■ **Web page edit records**:
※ ※ ※
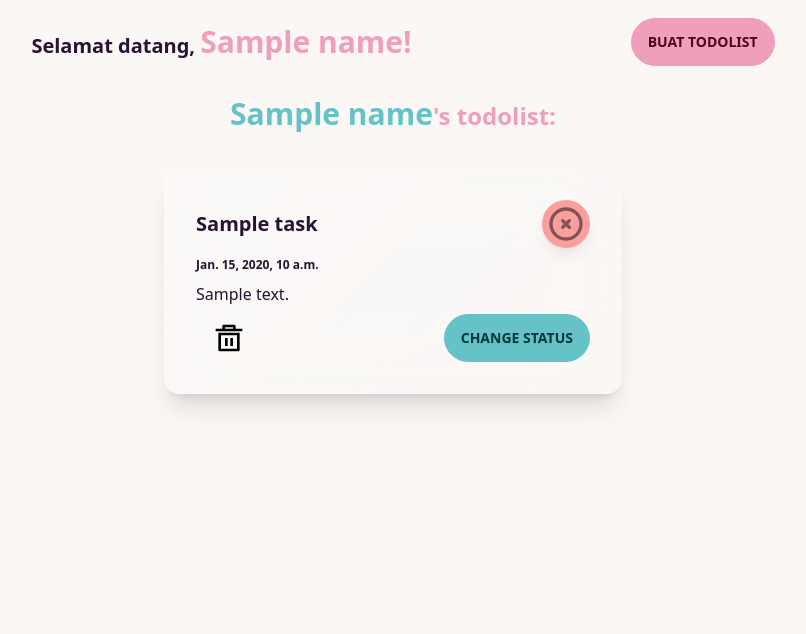
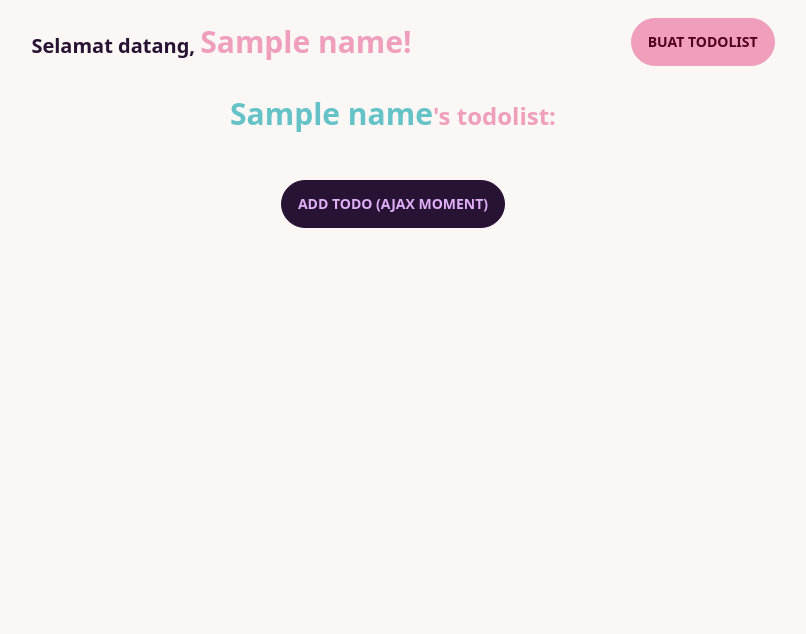
Before and after one commit to NeoZap/Tugas-2-PBP, a Django app: template todolist/templates/todolist.html in a window 1280 px wide. Shown: the part 64-698 px from the top of the page, without its empty margins (247-1053 px from the left). Run offline with Django 4.2, Linux system fonts and the light colour scheme; the template is opened without the code that fills it: most values are stand-ins (such as "Sample title", 1, 10 or a date in 2020); some libraries are stand-ins or nearby versions.

Commit message:
Finish web for tugas 6

```diff
--- a/todolist/models.py
+++ b/todolist/models.py
@@ -1,6 +1,6 @@
-import datetime
 from django.db import models
 from django.contrib.auth.models import User
+from django.utils import timezone
 from datetime import *
 
 class Task(models.Model):
--- a/todolist/templates/todolist.html
+++ b/todolist/templates/todolist.html
@@ -2,6 +2,129 @@
 
 {% block meta %}
 <title>Todolist</title>
+<script src="https://ajax.googleapis.com/ajax/libs/jquery/3.6.0/jquery.min.js"></script>
+<!-- <script type="text/javascript"> window.CSRF_TOKEN = "{{ csrf_token }}"; </script> -->
+<script>
+    $(document).ready(function () {
+        getTaskData();
+        postTaskData();
+    });
+
+    function postTaskData() {
+        $("form#add-task-form").submit(function (e) {
+            e.preventDefault();
+            var actionURL = e.currentTarget.action;
+            var formData = $(this).serialize();
+            $.ajax({
+                url: actionURL,
+                type: "POST",
+                data: formData,
+                dataType: "json",
+                success: (data) => {
+                    $("#close-task-modal").click();
+
+                    // console.log(data);
+                    appendTask(data[0]);
+                },
+                error: (error) => {
+                    console.log(error);
+                    alert("Error!");
+                }
+            });
+        });
+    }
+
+    function getTaskData() {
+        $.get("./json/", displayTask);
+    }
+
+    function displayTask(data) {
+        const container = $("#task-container");
+        container.empty();
+        if (data.length > 0 && data[0].fields) {
+            data.forEach(task => {
+                appendTask(task);
+            });
+        } else {
+            container.append(`
+            <div id="no-task">
+                <br>
+                <p class="text-lg">
+                    Kamu belum membuat todo list, silakan buat dengan mengklik tombol "Buat Todolist" di atas!
+                </p>
+                <br>
+            </div>
+            `);
+        }
+    }
+
+    function appendTask(task) {
+        const container = $("#task-container");
+        $("#no-task").remove();
+        taskFields = task.fields;
+        container.append(`
+        <div id="task-${task.pk}" class="card w-full md:w-4/5 lg:w-3/5 break-words bg-base-100 shadow-xl text-left glass mt-5 mb-5 transform duration-200 transition hover:scale-105">
+            <div class="card-body">
+                <div class="card-title justify-between items-center">
+                    <div>${taskFields.title}</div>
+                    <div>
+                        ${taskFields.is_finished ? `
+                            <div class="alert alert-success rounded-full p-1 animate-pulse">
+                                <svg xmlns="http://www.w3.org/2000/svg" class="stroke-current flex-shrink-0 h-10 w-10"
+                                    fill="none" viewBox="0 0 24 24">
+                                    <path stroke-linecap="round" stroke-linejoin="round" stroke-width="2"
+                                        d="M9 12l2 2 4-4m6 2a9 9 0 11-18 0 9 9 0 0118 0z" />
+                                </svg>
+                            </div>
+                            ` : `
+                            <div class="alert alert-error shadow-lg rounded-full p-1 animate-pulse">
+                                <svg xmlns="http://www.w3.org/2000/svg" class="stroke-current flex-shrink-0 h-10 w-10"
+                                    fill="none" viewBox="0 0 24 24">
+                                    <path stroke-linecap="round" stroke-linejoin="round" stroke-width="2"
+                                        d="M10 14l2-2m0 0l2-2m-2 2l-2-2m2 2l2 2m7-2a9 9 0 11-18 0 9 9 0 0118 0z" />
+                                </svg>
+                            </div>
+                        `}
+                    </div>
+                </div>
+                <div class="font-bold text-[12px]">${taskFields.date}</div>
+                <p>${taskFields.description}</p>
+                <div class="card-actions justify-end items-center">
+                    <div class="flex w-full items-center justify-between">
+                        <div class="flex items-center">
+                            <a type="submit" name="submit" class="btn btn-ghost" onclick=deleteTask(${task.pk})><svg
+                                    xmlns="http://www.w3.org/2000/svg" viewBox="0 0 24 24" class="w-8 h-8 text-white">
+                                    <path fill="none" d="M0 0h24v24H0z" />
+                                    <path
+                                        d="M4 8h16v13a1 1 0 0 1-1 1H5a1 1 0 0 1-1-1V8zm2 2v10h12V10H6zm3 2h2v6H9v-6zm4 0h2v6h-2v-6zM7 5V3a1 1 0 0 1 1-1h8a1 1 0 0 1 1 1v2h5v2H2V5h5zm2-1v1h6V4H9z" />
+                                </svg></a>
+                        </div>
+                        <div class="flex items-center ">
+                            <a class="btn btn-primary" href="change-task/${task.pk}">Change
+                                status</a>
+                        </div>
+                    </div>
+                </div>
+            </div>
+        </div>
+        `);
+    }
+
+    function deleteTask(id) {
+        $.ajax({
+            url: `./delete/${id}`,
+            type: "DELETE",
+            success: (data) => {
+                $(`#task-${data.task_id}`).remove();
+                getTaskData();
+            },
+            error: (error) => {
+                console.log(error);
+                alert("Error!");
+            }
+        });
+    }
+</script>
 {% endblock meta %}
 
 {% block logout %}
@@ -12,7 +135,6 @@
 <div class="flex justify-center items-center flex-col gap-10 text-center p-1 w-full">
 
     <div class="flex flex-col justify-start items-center w-[90vw] md:w-4/5 lg:w-3/5 min-h-screen gap-4">
-        {% csrf_token %}
         <div class="flex justify-between items-center w-full">
             <h5 class="font-semibold text-xl p-5">Selamat datang, <span
                     class="text-3xl font-bold text-secondary">{{name}}!</span>
@@ -21,61 +143,42 @@
         </div>
         <div class="text-2xl font-bold text-secondary"><span class="text-3xl text-primary">{{name}}</span>'s todolist:
         </div>
-        {% if todo_list %}
-        {% for task in todo_list %}
-        <div
-            class="card w-full md:w-4/5 lg:w-3/5 break-words bg-base-100 shadow-xl text-left glass mt-5 mb-5 transform duration-200 transition hover:scale-105">
-            <div class="card-body">
-                <div class="card-title justify-between items-center">
-                    <div>{{task.title}}</div>
-                    <div>
-                        {% if task.is_finished %}
-                        <div class="alert alert-success rounded-full p-1 animate-pulse">
-                            <svg xmlns="http://www.w3.org/2000/svg" class="stroke-current flex-shrink-0 h-10 w-10"
-                                fill="none" viewBox="0 0 24 24">
-                                <path stroke-linecap="round" stroke-linejoin="round" stroke-width="2"
-                                    d="M9 12l2 2 4-4m6 2a9 9 0 11-18 0 9 9 0 0118 0z" />
-                            </svg>
+        <div id="task-container" class="w-full flex flex-col items-center"></div>
+        <div></div>
+
+        <!-- The button to open modal -->
+        <label for="add-task-modal" class="btn modal-button">Add todo (ajax moment)</label>
+
+        <!-- Put this part before </body> tag -->
+        <input type="checkbox" id="add-task-modal" class="modal-toggle" />
+        <div class="modal modal-bottom sm:modal-middle">
+            <div class="modal-box relative">
+                <form method="POST" id="add-task-form" class="flex flex-col items-center" action="add/">
+                    {% csrf_token %}
+                    <label id="close-task-modal" for="add-task-modal"
+                        class="btn btn-sm btn-circle absolute right-2 top-2 hover:bg-red-500">✕</label>
+                    <div class="flex flex-col gap-2 bg-white rounded-xl p-2 sm:p-4 shadow-md w-full sm:w-[90%]">
+
+                        <h1 class="font-bold text-xl text-gray-700 text-center">Add todo</h1>
+
+                        <div class="flex flex-col items-start gap-2 w-full">
+                            <label for="id_title" class="font-semibold ml-4">Title</label>
+                            <input class="input input-bordered w-full max-w-x z-5" type="text" name="title"
+                                maxlength="50" required="" id="id_title" />
                         </div>
-                        {% else %}
-                        <div class="alert alert-error shadow-lg rounded-full p-1 animate-pulse">
-                            <svg xmlns="http://www.w3.org/2000/svg" class="stroke-current flex-shrink-0 h-10 w-10"
-                                fill="none" viewBox="0 0 24 24">
-                                <path stroke-linecap="round" stroke-linejoin="round" stroke-width="2"
-                                    d="M10 14l2-2m0 0l2-2m-2 2l-2-2m2 2l2 2m7-2a9 9 0 11-18 0 9 9 0 0118 0z" />
-                            </svg>
+                        <div class="flex flex-col items-start gap-2 w-full">
+                            <label for="id_description" class="font-semibold ml-4">Description</label>
+                            <textarea class="textarea textarea-bordered w-full z-5" name="description" cols="40"
+                                rows="10" maxlength="1000" required="" id="id_description"></textarea>
                         </div>
-                        {% endif %}
+
                     </div>
-                </div>
-                <div class="font-bold text-[12px]">{{task.date}}</div>
-                <p>{{task.description}}</p>
-                <div class="card-actions justify-end items-center">
-                    <div class="flex w-full items-center justify-between">
-                        <div class="flex items-center">
-                            <a class="btn btn-ghost" href="{% url 'todolist:delete_task' task.id %}"><svg
-                                    xmlns="http://www.w3.org/2000/svg" viewBox="0 0 24 24" class="w-8 h-8 text-white">
-                                    <path fill="none" d="M0 0h24v24H0z" />
-                                    <path
-                                        d="M4 8h16v13a1 1 0 0 1-1 1H5a1 1 0 0 1-1-1V8zm2 2v10h12V10H6zm3 2h2v6H9v-6zm4 0h2v6h-2v-6zM7 5V3a1 1 0 0 1 1-1h8a1 1 0 0 1 1 1v2h5v2H2V5h5zm2-1v1h6V4H9z" />
-                                </svg></a>
-                        </div>
-                        <div class="flex items-center ">
-                            <a class="btn btn-primary" href="{% url 'todolist:change_task' task.id %}">Change
-                                status</a>
-                        </div>
+                    <div class="modal-action">
+                        <input class="btn w-[100px] mt-4" type="submit" name="submit" value="Create">
                     </div>
-                </div>
+                </form>
             </div>
         </div>
-        {% endfor %}
-        {% else %}
-        <br>
-        <p class="text-lg">
-            Kamu belum membuat todo list, silakan buat dengan mengklik tombol "Buat Todolist" di atas!
-        </p>
-        <br>
-        {% endif %}
     </div>
 </div>
 {% endblock content %}
--- a/todolist/urls.py
+++ b/todolist/urls.py
@@ -11,4 +11,7 @@
     path('create-task/', create_task, name='create_task'),
     path('change-task/<int:task_id>', change_task, name='change_task'),
     path('delete-task/<int:task_id>', delete_task, name='delete_task'),
+    path('json/' , show_task_json, name='json'),
+    path('add/', add_task_ajax, name='add'),
+    path('delete/<int:task_id>', delete_task_ajax, name='delete'),
 ]
```
Also changed, not shown: todolist/views.py (+31 -0 lines), todolist/migrations/0001_initial.py (deleted), todolist/migrations/0002_rename_is_completed_task_is_finished.py (deleted), todolist/migrations/__init__.py (deleted).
※ ※ ※
■ **INSTRUCTIONS FOR THE TASK**: Copy out, in full, each line above that has the word "pulse" in it.

■ **TASK RESPONSE**:
+                            <div class="alert alert-success rounded-full p-1 animate-pulse">
+                            <div class="alert alert-error shadow-lg rounded-full p-1 animate-pulse">
-                        <div class="alert alert-success rounded-full p-1 animate-pulse">
-                        <div class="alert alert-error shadow-lg rounded-full p-1 animate-pulse">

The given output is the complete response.